If we need more space the expansion bay framework have for their GPU might also be available empty meaning with the fans but no GPU inside. This would provide more headroom and more width.
Having bigger fans will not hurt as they will spin slower and keep the laptop cooler.

Also a PCB has two sides so we can have the components on one side and the SSD on the other.
I like the idea of having a PCIe MUX because the 8i bandwidth should be available and used by something even if the eGPU is not connected.

If the MUX is able to handle it and space is available, I could use a couple of USB-A ports so that my mouse dongle can be kept out of the way in the back of the laptop.

Doubt it unless it sticks out the back. Only possibility is if it sticks out of the back a big - also has additional “benefit” of being able to swap it out easier. Not sure it’s hot-swappable
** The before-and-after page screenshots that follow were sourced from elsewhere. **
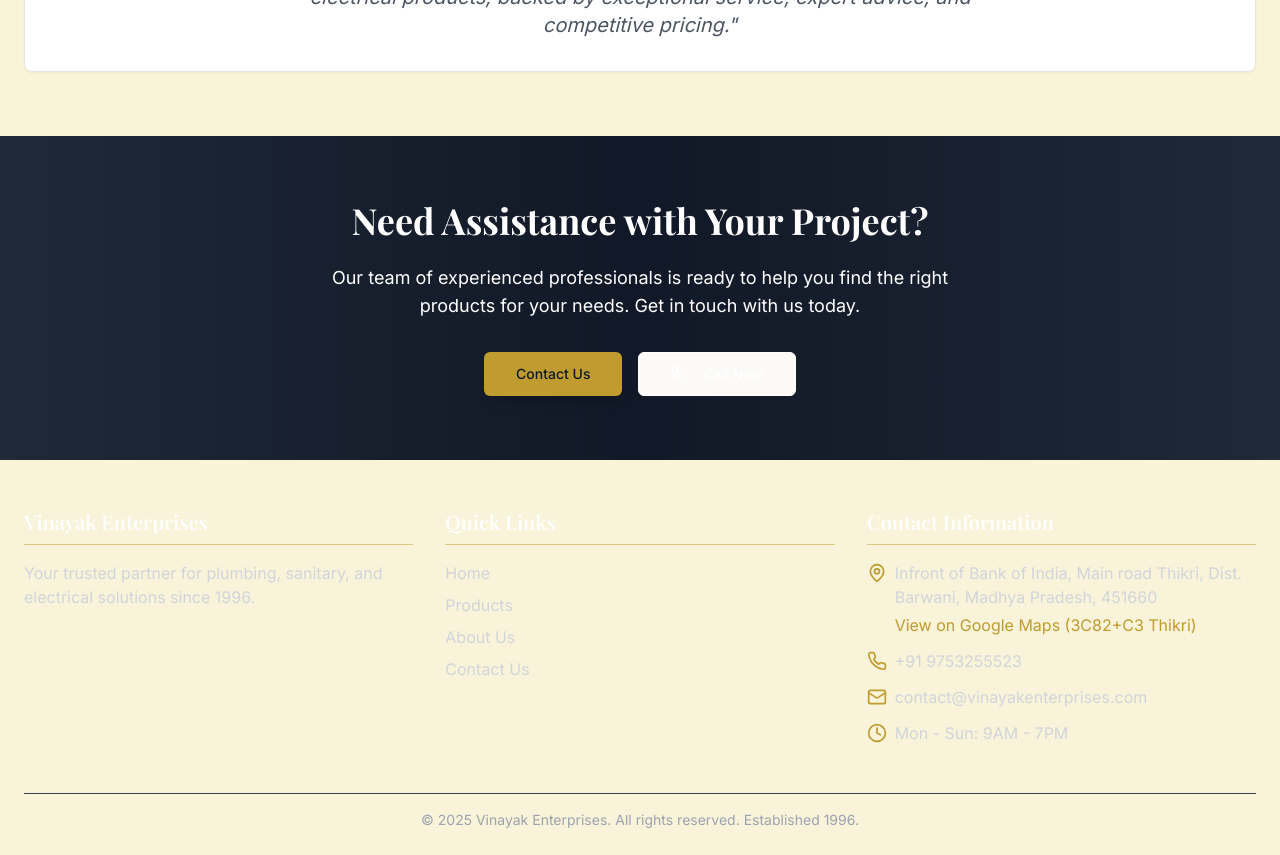
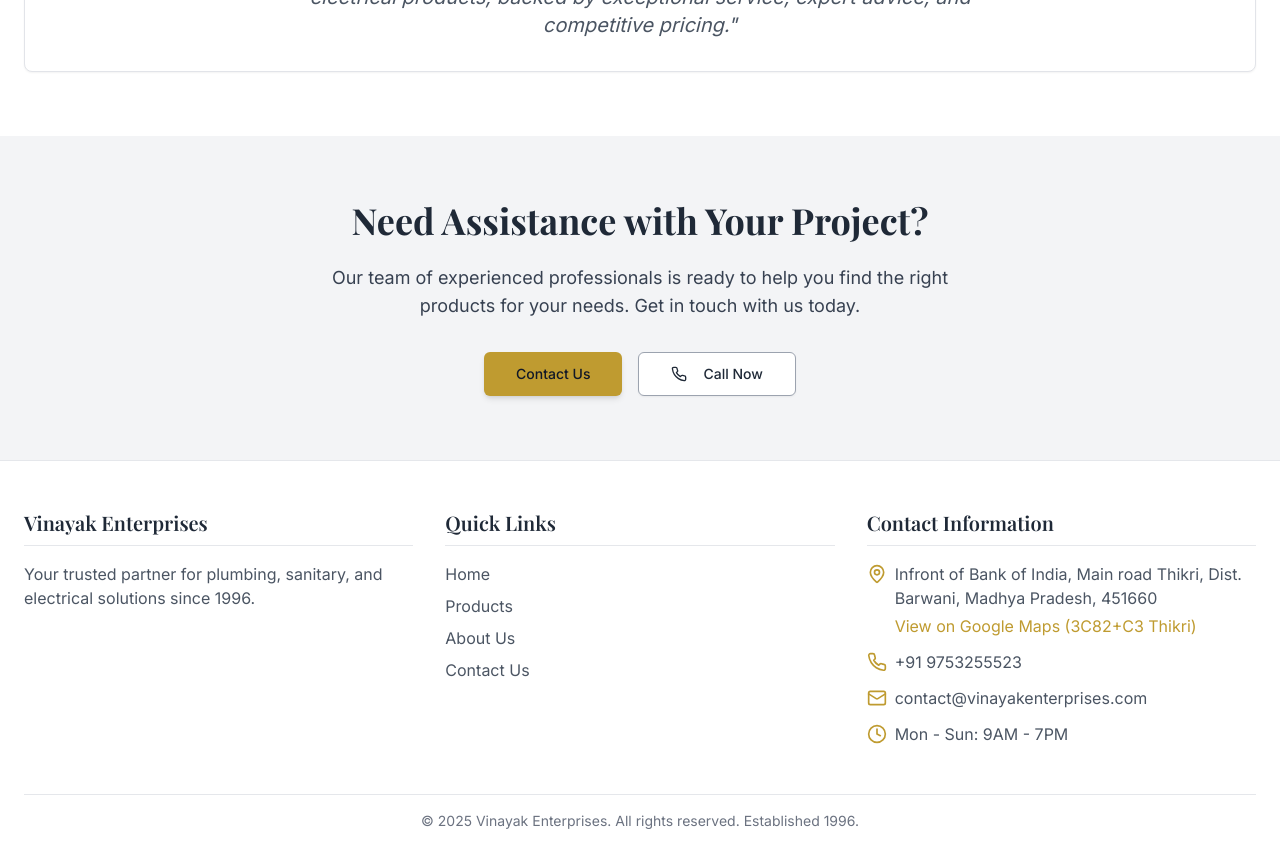
Before and after one commit to opcxder/shop, a React (Vite) app: page /about in a window 1280 px wide. Shown: the part 1400-2255 px from the top of the page. Built offline with nearby package versions, Linux system fonts and the light colour scheme; no server answers.

Commit message:
Refactor: Update color scheme
Update the color scheme to use light backgrounds and dark text for improved readability.

```diff
--- a/src/components/CTASection.tsx
+++ b/src/components/CTASection.tsx
@@ -5,20 +5,20 @@ import { Phone } from 'lucide-react';
 
 const CTASection = () => {
   return (
-    <section className="py-16 bg-gradient-to-r from-gray-800 via-gray-900 to-gray-800">
+    <section className="py-16 bg-gray-100">
       <div className="container mx-auto px-4 md:px-6 text-center">
-        <h2 className="text-3xl md:text-4xl font-serif font-bold mb-6 text-white">Need Assistance with Your Project?</h2>
-        <p className="text-lg text-white mb-8 max-w-2xl mx-auto">
+        <h2 className="text-3xl md:text-4xl font-serif font-bold mb-6 text-gray-800">Need Assistance with Your Project?</h2>
+        <p className="text-lg text-gray-700 mb-8 max-w-2xl mx-auto">
           Our team of experienced professionals is ready to help you find the right products for your needs. Get in touch with us today.
         </p>
         <div className="flex flex-col sm:flex-row justify-center items-center space-y-4 sm:space-y-0 sm:space-x-4">
           <Link to="/contact">
-            <Button size="lg" className="bg-gold hover:bg-gold-dark text-gray-900 font-medium shadow-lg">
+            <Button size="lg" className="bg-gold hover:bg-gold-dark text-gray-900 font-medium shadow-md">
               Contact Us
             </Button>
           </Link>
           <a href="tel:+919753255523">
-            <Button size="lg" variant="outline" className="border-white text-white hover:bg-white/10">
+            <Button size="lg" variant="outline" className="border-gray-400 text-gray-800 hover:bg-gray-100 shadow-sm">
               <Phone className="mr-2 h-4 w-4" /> Call Now
             </Button>
           </a>
--- a/src/components/Footer.tsx
+++ b/src/components/Footer.tsx
@@ -4,14 +4,14 @@ import { Phone, Mail, MapPin, Clock } from 'lucide-react';
 
 const Footer = () => {
   return (
-    <footer className="bg-burgundy text-white pt-12 pb-6">
+    <footer className="bg-white text-gray-800 pt-12 pb-6 border-t border-gray-200">
       <div className="container mx-auto px-4 md:px-6">
         <div className="grid grid-cols-1 md:grid-cols-3 gap-8">
           <div>
-            <h3 className="text-xl font-serif font-semibold mb-4 pb-2 border-b border-gold/50">
+            <h3 className="text-xl font-serif font-semibold mb-4 pb-2 border-b border-gray-200">
               Vinayak Enterprises
             </h3>
-            <p className="text-gray-300 mb-4">
+            <p className="text-gray-600 mb-4">
               Your trusted partner for plumbing, sanitary, and electrical solutions since 1996.
             </p>
             <div className="flex space-x-4">
@@ -20,27 +20,27 @@ const Footer = () => {
           </div>
 
           <div>
-            <h3 className="text-xl font-serif font-semibold mb-4 pb-2 border-b border-gold/50">
+            <h3 className="text-xl font-serif font-semibold mb-4 pb-2 border-b border-gray-200">
               Quick Links
             </h3>
             <ul className="space-y-2">
               <li>
-                <Link to="/" className="text-gray-300 hover:text-gold transition-colors">
+                <Link to="/" className="text-gray-600 hover:text-gold transition-colors">
                   Home
                 </Link>
               </li>
               <li>
-                <Link to="/products" className="text-gray-300 hover:text-gold transition-colors">
+                <Link to="/products" className="text-gray-600 hover:text-gold transition-colors">
                   Products
                 </Link>
               </li>
               <li>
-                <Link to="/about" className="text-gray-300 hover:text-gold transition-colors">
+                <Link to="/about" className="text-gray-600 hover:text-gold transition-colors">
                   About Us
                 </Link>
               </li>
               <li>
-                <Link to="/contact" className="text-gray-300 hover:text-gold transition-colors">
+                <Link to="/contact" className="text-gray-600 hover:text-gold transition-colors">
                   Contact Us
                 </Link>
               </li>
@@ -48,13 +48,13 @@ const Footer = () => {
           </div>
 
           <div>
-            <h3 className="text-xl font-serif font-semibold mb-4 pb-2 border-b border-gold/50">
+            <h3 className="text-xl font-serif font-semibold mb-4 pb-2 border-b border-gray-200">
               Contact Information
             </h3>
             <ul className="space-y-3">
               <li className="flex items-start">
                 <MapPin className="mr-2 h-5 w-5 text-gold shrink-0 mt-0.5" />
-                <span className="text-gray-300">
+                <span className="text-gray-600">
                   Infront of Bank of India, Main road Thikri, Dist. Barwani, Madhya Pradesh, 451660
                   <a
                     href="https://maps.app.goo.gl/u7pNNDivRtJaiSBH7"
@@ -68,25 +68,25 @@ const Footer = () => {
               </li>
               <li className="flex items-center">
                 <Phone className="mr-2 h-5 w-5 text-gold" />
-                <a href="tel:+919753255523" className="text-gray-300 hover:text-gold transition-colors">
+                <a href="tel:+919753255523" className="text-gray-600 hover:text-gold transition-colors">
                   +91 9753255523
                 </a>
               </li>
               <li className="flex items-center">
                 <Mail className="mr-2 h-5 w-5 text-gold" />
-                <a href="mailto:contact@vinayakenterprises.com" className="text-gray-300 hover:text-gold transition-colors">
+                <a href="mailto:contact@vinayakenterprises.com" className="text-gray-600 hover:text-gold transition-colors">
                   contact@vinayakenterprises.com
                 </a>
               </li>
               <li className="flex items-center">
                 <Clock className="mr-2 h-5 w-5 text-gold" />
-                <span className="text-gray-300">Mon - Sun: 9AM - 7PM</span>
+                <span className="text-gray-600">Mon - Sun: 9AM - 7PM</span>
               </li>
             </ul>
           </div>
         </div>
 
-        <div className="mt-12 pt-4 border-t border-gray-700 text-center text-gray-400 text-sm">
+        <div className="mt-12 pt-4 border-t border-gray-200 text-center text-gray-500 text-sm">
           <p>© {new Date().getFullYear()} Vinayak Enterprises. All rights reserved. Established 1996.</p>
         </div>
       </div>
--- a/src/components/HeroSection.tsx
+++ b/src/components/HeroSection.tsx
@@ -4,13 +4,13 @@ import { Link } from 'react-router-dom';
 
 const HeroSection = () => {
   return (
-    <div className="relative bg-gradient-to-r from-gray-800 via-gray-900 to-gray-800 text-white py-20 md:py-28">
+    <div className="relative bg-white text-gray-900 py-20 md:py-28 border-b border-gray-200">
       <div className="container mx-auto px-4 md:px-6">
         <div className="max-w-3xl">
-          <h2 className="text-4xl md:text-5xl lg:text-6xl font-serif font-bold mb-4 animate-fade-in">
+          <h2 className="text-4xl md:text-5xl lg:text-6xl font-serif font-bold mb-4 animate-fade-in text-gray-800">
             Your Trusted Partner For 25+ Years
           </h2>
-          <p className="text-lg md:text-xl mb-8 text-white animate-fade-in" style={{animationDelay: '0.2s'}}>
+          <p className="text-lg md:text-xl mb-8 text-gray-700 animate-fade-in" style={{animationDelay: '0.2s'}}>
             Providing quality plumbing, sanitary, and electrical products from top brands to residential and commercial customers since 1997.
           </p>
           <div className="flex flex-col sm:flex-row space-y-4 sm:space-y-0 sm:space-x-4 animate-fade-in" style={{animationDelay: '0.4s'}}>
@@ -20,14 +20,13 @@ const HeroSection = () => {
               </Button>
             </Link>
             <Link to="/contact">
-              <Button size="lg" variant="outline" className="border-white text-white hover:bg-white/10">
+              <Button size="lg" variant="outline" className="border-gray-400 text-gray-800 hover:bg-gray-100">
                 Contact Us
               </Button>
             </Link>
           </div>
         </div>
       </div>
-      <div className="absolute bottom-0 left-0 right-0 h-16 bg-gradient-to-t from-background to-transparent"></div>
     </div>
   );
 };
--- a/src/index.css
+++ b/src/index.css
@@ -7,82 +7,82 @@
 
 @layer base {
   :root {
-    --background: 30 30% 98%;
-    --foreground: 20 40% 15%;
+    --background: 0 0% 100%;
+    --foreground: 220 20% 10%;
 
     --card: 0 0% 100%;
-    --card-foreground: 20 40% 15%;
+    --card-foreground: 220 20% 10%;
 
     --popover: 0 0% 100%;
-    --popover-foreground: 20 40% 15%;
+    --popover-foreground: 220 20% 10%;
 
     --primary: 36 60% 47%;
-    --primary-foreground: 20 10% 5%;
+    --primary-foreground: 220 15% 15%;
 
-    --secondary: 30 30% 95%;
-    --secondary-foreground: 20 40% 15%;
+    --secondary: 210 20% 96%;
+    --secondary-foreground: 220 20% 10%;
 
-    --muted: 30 30% 95%;
-    --muted-foreground: 20 15% 40%;
+    --muted: 210 20% 96%;
+    --muted-foreground: 220 15% 40%;
 
     --accent: 36 60% 47%;
-    --accent-foreground: 20 40% 15%;
+    --accent-foreground: 220 20% 10%;
 
-    --destructive: 0 84.2% 60.2%;
-    --destructive-foreground: 30 30% 98%;
+    --destructive: 0 84% 60%;
+    --destructive-foreground: 0 0% 98%;
 
-    --border: 20 15% 90%;
-    --input: 20 15% 90%;
+    --border: 220 15% 90%;
+    --input: 220 15% 90%;
     --ring: 36 60% 47%;
 
     --radius: 0.5rem;
 
     --sidebar-background: 0 0% 98%;
-    --sidebar-foreground: 20 5.3% 26.1%;
+    --sidebar-foreground: 220 5% 26%;
     --sidebar-primary: 36 60% 47%;
     --sidebar-primary-foreground: 0 0% 98%;
-    --sidebar-accent: 30 4.8% 95.9%;
-    --sidebar-accent-foreground: 20 5.9% 10%;
-    --sidebar-border: 20 13% 91%;
+    --sidebar-accent: 30 5% 96%;
+    --sidebar-accent-foreground: 220 6% 10%;
+    --sidebar-border: 220 13% 91%;
     --sidebar-ring: 36 60% 47%;
   }
 
   .dark {
-    --background: 20 20% 10%;
-    --foreground: 30 30% 98%;
+    --background: 220 20% 10%;
+    --foreground: 0 0% 98%;
 
-    --card: 20 20% 12%;
-    --card-foreground: 30 30% 98%;
+    --card: 220 20% 12%;
+    --card-foreground: 0 0% 98%;
 
-    --popover: 20 20% 12%;
-    --popover-foreground: 30 30% 98%;
+    --popover: 220 20% 12%;
+    --popover-foreground: 0 0% 98%;
 
     --primary: 36 60% 47%;
-    --primary-foreground: 20 20% 15%;
+    --primary-foreground: 220 20% 15%;
 
-    --secondary: 20 20% 20%;
-    --secondary-foreground: 30 30% 98%;
+    --secondary: 220 20% 20%;
+    --secondary-foreground: 0 0% 98%;
 
-    --muted: 20 20% 20%;
+    --muted: 220 20% 20%;
     --muted-foreground: 30 10% 70%;
 
     --accent: 36 60% 47%;
-    --accent-foreground: 30 30% 98%;
+    --accent-foreground: 0 0% 98%;
 
-    --destructive: 0 62.8% 30.6%;
-    --destructive-foreground: 30 30% 98%;
+    --destructive: 0 63% 31%;
+    --destructive-foreground: 0 0% 98%;
 
-    --border: 20 20% 20%;
-    --input: 20 20% 20%;
+    --border: 220 20% 20%;
+    --input: 220 20% 20%;
     --ring: 36 60% 47%;
 
-    --sidebar-background: 20 5.9% 10%;
-    --sidebar-foreground: 30 4.8% 95.9%;
+    --sidebar-background: 220 6% 10%;
+    --sidebar-foreground: 0 5% 96%;
     --sidebar-primary: 36 60% 47%;
     --sidebar-primary-foreground: 0 0% 100%;
-    --sidebar-accent: 20 3.7% 15.9%;
-    --sidebar-accent-foreground: 30 4.8% 95.9%;
-    --sidebar-border: 20 3.7% 15.9%;
+    --sidebar-accent: 220 4% 16%;
+    --sidebar-accent-foreground: 0 5% 96%;
+    --sidebar-border: 220 4% 16%;
     --sidebar-ring: 36 60% 47%;
   }
 
@@ -91,7 +91,7 @@
   }
 
   body {
-    @apply bg-cream-light text-foreground font-sans;
+    @apply bg-background text-foreground font-sans;
   }
 
   h1, h2, h3, h4, h5, h6 {
@@ -105,11 +105,11 @@
   }
 
   .gradient-bg {
-    @apply bg-gradient-to-r from-gray-800 to-gray-900 text-white;
+    @apply bg-white text-gray-900;
   }
 
   .premium-card {
-    @apply border border-champagne-dark shadow-md hover:shadow-lg transition-all duration-300;
+    @apply border border-gray-200 shadow-md hover:shadow-lg transition-all duration-300;
   }
 
   .premium-btn {
```
Also changed, not shown: src/components/Navbar.tsx (+10 -9 lines).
No need for a MUX for a few USB-A ports, there is a USB 2 connection and it’s easy to add a USB hub circuit to expose a few, space wise maybe only 2 or 3. If you want USB3, ofc you’d need to have a proper USB controller using the PCIe Lanes. I very much like the idea of having all low-speed ports on the bay and reserve the side ports for actual high-speed stuff that needs the full USB3/4 bandwidth (assuming you can’t / don’t want to use a dock to get many USB2s out of one side port)

I think my dream setup would be an open source OcuLink 8i + DP with a switchable M.2 NVMe SSD for the upper lanes and 2-3 USB2 ports. I’d only be able to do this with quite a bit further research, but it would make a lot of sense, so I just might.